--- WHAT TO DO ---
Exactly reproduce all the records, keeping pictures out of the copy.

--- DATA SUPPLIED ---
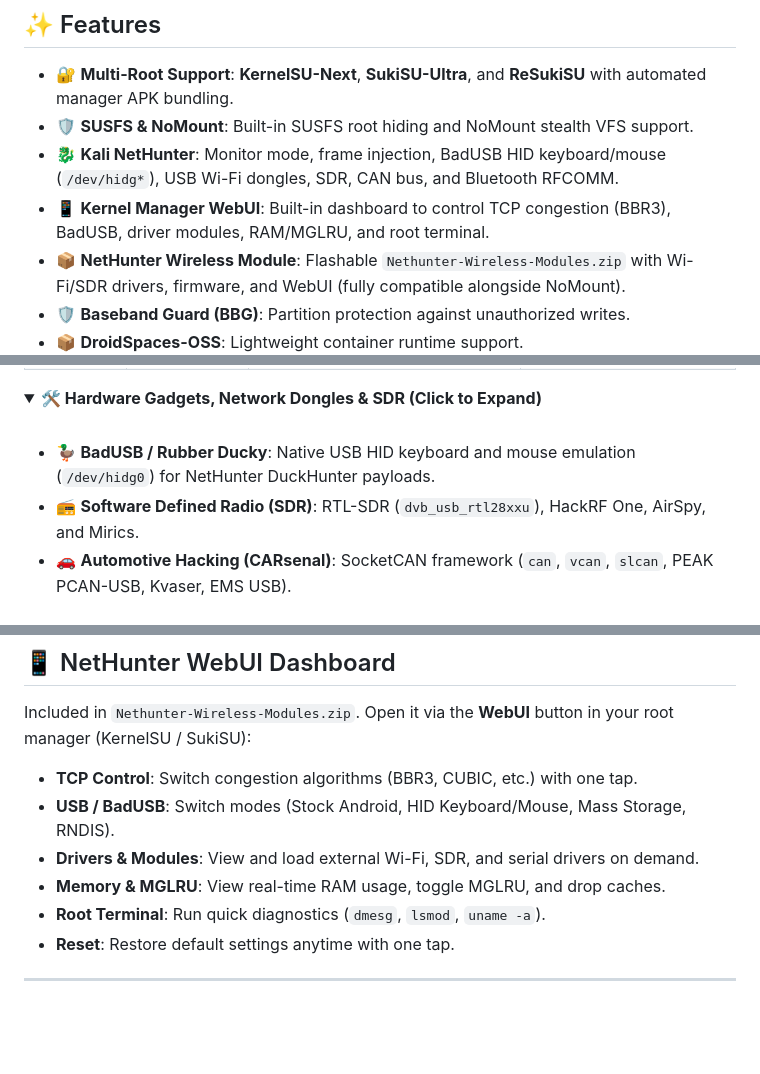
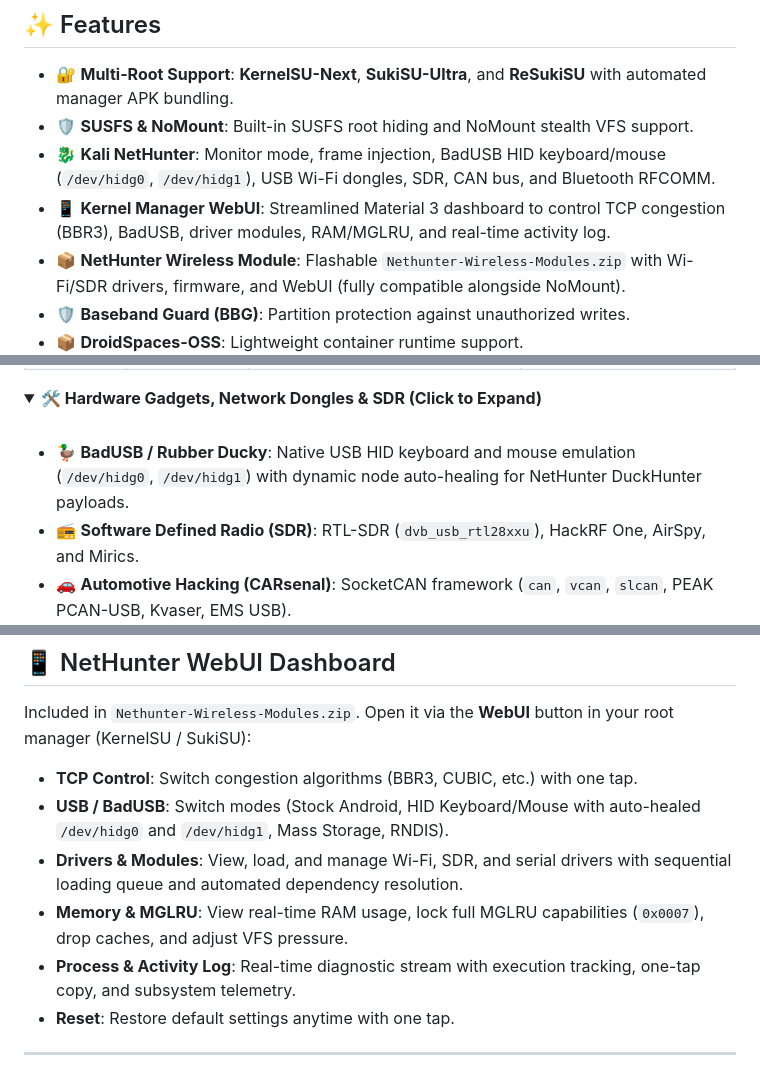
Before and after one commit to abidhasansojib/gki_kernel_builder, a Markdown page: README.md, 3 parts joined by grey strips. GitHub-like rendering; folded sections open; blank space fills up the shorter version.

Commit message:
docs: update markdown documentation with streamlined 4-tab WebUI, dual BadUSB auto-healing, and MGLRU details

```diff
--- a/README.md
+++ b/README.md
@@ -21,8 +21,8 @@ Flashing custom kernels carries risks. I am not responsible for bricked devices
 
 - 🔐 **Multi-Root Support**: **KernelSU-Next**, **SukiSU-Ultra**, and **ReSukiSU** with automated manager APK bundling.
 - 🛡️ **SUSFS & NoMount**: Built-in SUSFS root hiding and NoMount stealth VFS support.
-- 🐉 **Kali NetHunter**: Monitor mode, frame injection, BadUSB HID keyboard/mouse (`/dev/hidg*`), USB Wi-Fi dongles, SDR, CAN bus, and Bluetooth RFCOMM.
-- 📱 **Kernel Manager WebUI**: Built-in dashboard to control TCP congestion (BBR3), BadUSB, driver modules, RAM/MGLRU, and root terminal.
+- 🐉 **Kali NetHunter**: Monitor mode, frame injection, BadUSB HID keyboard/mouse (`/dev/hidg0`, `/dev/hidg1`), USB Wi-Fi dongles, SDR, CAN bus, and Bluetooth RFCOMM.
+- 📱 **Kernel Manager WebUI**: Streamlined Material 3 dashboard to control TCP congestion (BBR3), BadUSB, driver modules, RAM/MGLRU, and real-time activity log.
 - 📦 **NetHunter Wireless Module**: Flashable `Nethunter-Wireless-Modules.zip` with Wi-Fi/SDR drivers, firmware, and WebUI (fully compatible alongside NoMount).
 - 🛡️ **Baseband Guard (BBG)**: Partition protection against unauthorized writes.
 - 📦 **DroidSpaces-OSS**: Lightweight container runtime support.
@@ -55,7 +55,7 @@ Flashing custom kernels carries risks. I am not responsible for bricked devices
 <summary><b>🛠️ Hardware Gadgets, Network Dongles & SDR (Click to Expand)</b></summary>
 <br>
 
-- 🦆 **BadUSB / Rubber Ducky**: Native USB HID keyboard and mouse emulation (`/dev/hidg0`) for NetHunter DuckHunter payloads.
+- 🦆 **BadUSB / Rubber Ducky**: Native USB HID keyboard and mouse emulation (`/dev/hidg0`, `/dev/hidg1`) with dynamic node auto-healing for NetHunter DuckHunter payloads.
 - 📻 **Software Defined Radio (SDR)**: RTL-SDR (`dvb_usb_rtl28xxu`), HackRF One, AirSpy, and Mirics.
 - 🚗 **Automotive Hacking (CARsenal)**: SocketCAN framework (`can`, `vcan`, `slcan`, PEAK PCAN-USB, Kvaser, EMS USB).
 - 🔌 **USB Serial**: CDC-ACM, FTDI, CH341, CP210X, and PL2303 for router consoles and hardware debugging.
@@ -72,10 +72,10 @@ Flashing custom kernels carries risks. I am not responsible for bricked devices
 Included in `Nethunter-Wireless-Modules.zip`. Open it via the **WebUI** button in your root manager (KernelSU / SukiSU):
 
 - **TCP Control**: Switch congestion algorithms (BBR3, CUBIC, etc.) with one tap.
-- **USB / BadUSB**: Switch modes (Stock Android, HID Keyboard/Mouse, Mass Storage, RNDIS).
-- **Drivers & Modules**: View and load external Wi-Fi, SDR, and serial drivers on demand.
-- **Memory & MGLRU**: View real-time RAM usage, toggle MGLRU, and drop caches.
-- **Root Terminal**: Run quick diagnostics (`dmesg`, `lsmod`, `uname -a`).
+- **USB / BadUSB**: Switch modes (Stock Android, HID Keyboard/Mouse with auto-healed `/dev/hidg0` and `/dev/hidg1`, Mass Storage, RNDIS).
+- **Drivers & Modules**: View, load, and manage Wi-Fi, SDR, and serial drivers with sequential loading queue and automated dependency resolution.
+- **Memory & MGLRU**: View real-time RAM usage, lock full MGLRU capabilities (`0x0007`), drop caches, and adjust VFS pressure.
+- **Process & Activity Log**: Real-time diagnostic stream with execution tracking, one-tap copy, and subsystem telemetry.
 - **Reset**: Restore default settings anytime with one tap.
 
 ---
```
Also changed, not shown: AGENTS.md (+5 -0 lines), docs/ROOT_VARIANTS.md (+12 -6 lines).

--- WRITTEN SOLUTION ---
Before and after one commit to abidhasansojib/gki_kernel_builder, a Markdown page: README.md, 3 parts joined by grey strips. GitHub-like rendering; folded sections open; blank space fills up the shorter version.

Commit message:
docs: update markdown documentation with streamlined 4-tab WebUI, dual BadUSB auto-healing, and MGLRU details

```diff
--- a/README.md
+++ b/README.md
@@ -21,8 +21,8 @@ Flashing custom kernels carries risks. I am not responsible for bricked devices
 
 - 🔐 **Multi-Root Support**: **KernelSU-Next**, **SukiSU-Ultra**, and **ReSukiSU** with automated manager APK bundling.
 - 🛡️ **SUSFS & NoMount**: Built-in SUSFS root hiding and NoMount stealth VFS support.
-- 🐉 **Kali NetHunter**: Monitor mode, frame injection, BadUSB HID keyboard/mouse (`/dev/hidg*`), USB Wi-Fi dongles, SDR, CAN bus, and Bluetooth RFCOMM.
-- 📱 **Kernel Manager WebUI**: Built-in dashboard to control TCP congestion (BBR3), BadUSB, driver modules, RAM/MGLRU, and root terminal.
+- 🐉 **Kali NetHunter**: Monitor mode, frame injection, BadUSB HID keyboard/mouse (`/dev/hidg0`, `/dev/hidg1`), USB Wi-Fi dongles, SDR, CAN bus, and Bluetooth RFCOMM.
+- 📱 **Kernel Manager WebUI**: Streamlined Material 3 dashboard to control TCP congestion (BBR3), BadUSB, driver modules, RAM/MGLRU, and real-time activity log.
 - 📦 **NetHunter Wireless Module**: Flashable `Nethunter-Wireless-Modules.zip` with Wi-Fi/SDR drivers, firmware, and WebUI (fully compatible alongside NoMount).
 - 🛡️ **Baseband Guard (BBG)**: Partition protection against unauthorized writes.
 - 📦 **DroidSpaces-OSS**: Lightweight container runtime support.
@@ -55,7 +55,7 @@ Flashing custom kernels carries risks. I am not responsible for bricked devices
 <summary><b>🛠️ Hardware Gadgets, Network Dongles & SDR (Click to Expand)</b></summary>
 <br>
 
-- 🦆 **BadUSB / Rubber Ducky**: Native USB HID keyboard and mouse emulation (`/dev/hidg0`) for NetHunter DuckHunter payloads.
+- 🦆 **BadUSB / Rubber Ducky**: Native USB HID keyboard and mouse emulation (`/dev/hidg0`, `/dev/hidg1`) with dynamic node auto-healing for NetHunter DuckHunter payloads.
 - 📻 **Software Defined Radio (SDR)**: RTL-SDR (`dvb_usb_rtl28xxu`), HackRF One, AirSpy, and Mirics.
 - 🚗 **Automotive Hacking (CARsenal)**: SocketCAN framework (`can`, `vcan`, `slcan`, PEAK PCAN-USB, Kvaser, EMS USB).
 - 🔌 **USB Serial**: CDC-ACM, FTDI, CH341, CP210X, and PL2303 for router consoles and hardware debugging.
@@ -72,10 +72,10 @@ Flashing custom kernels carries risks. I am not responsible for bricked devices
 Included in `Nethunter-Wireless-Modules.zip`. Open it via the **WebUI** button in your root manager (KernelSU / SukiSU):
 
 - **TCP Control**: Switch congestion algorithms (BBR3, CUBIC, etc.) with one tap.
-- **USB / BadUSB**: Switch modes (Stock Android, HID Keyboard/Mouse, Mass Storage, RNDIS).
-- **Drivers & Modules**: View and load external Wi-Fi, SDR, and serial drivers on demand.
-- **Memory & MGLRU**: View real-time RAM usage, toggle MGLRU, and drop caches.
-- **Root Terminal**: Run quick diagnostics (`dmesg`, `lsmod`, `uname -a`).
+- **USB / BadUSB**: Switch modes (Stock Android, HID Keyboard/Mouse with auto-healed `/dev/hidg0` and `/dev/hidg1`, Mass Storage, RNDIS).
+- **Drivers & Modules**: View, load, and manage Wi-Fi, SDR, and serial drivers with sequential loading queue and automated dependency resolution.
+- **Memory & MGLRU**: View real-time RAM usage, lock full MGLRU capabilities (`0x0007`), drop caches, and adjust VFS pressure.
+- **Process & Activity Log**: Real-time diagnostic stream with execution tracking, one-tap copy, and subsystem telemetry.
 - **Reset**: Restore default settings anytime with one tap.
 
 ---
```
Also changed, not shown: AGENTS.md (+5 -0 lines), docs/ROOT_VARIANTS.md (+12 -6 lines).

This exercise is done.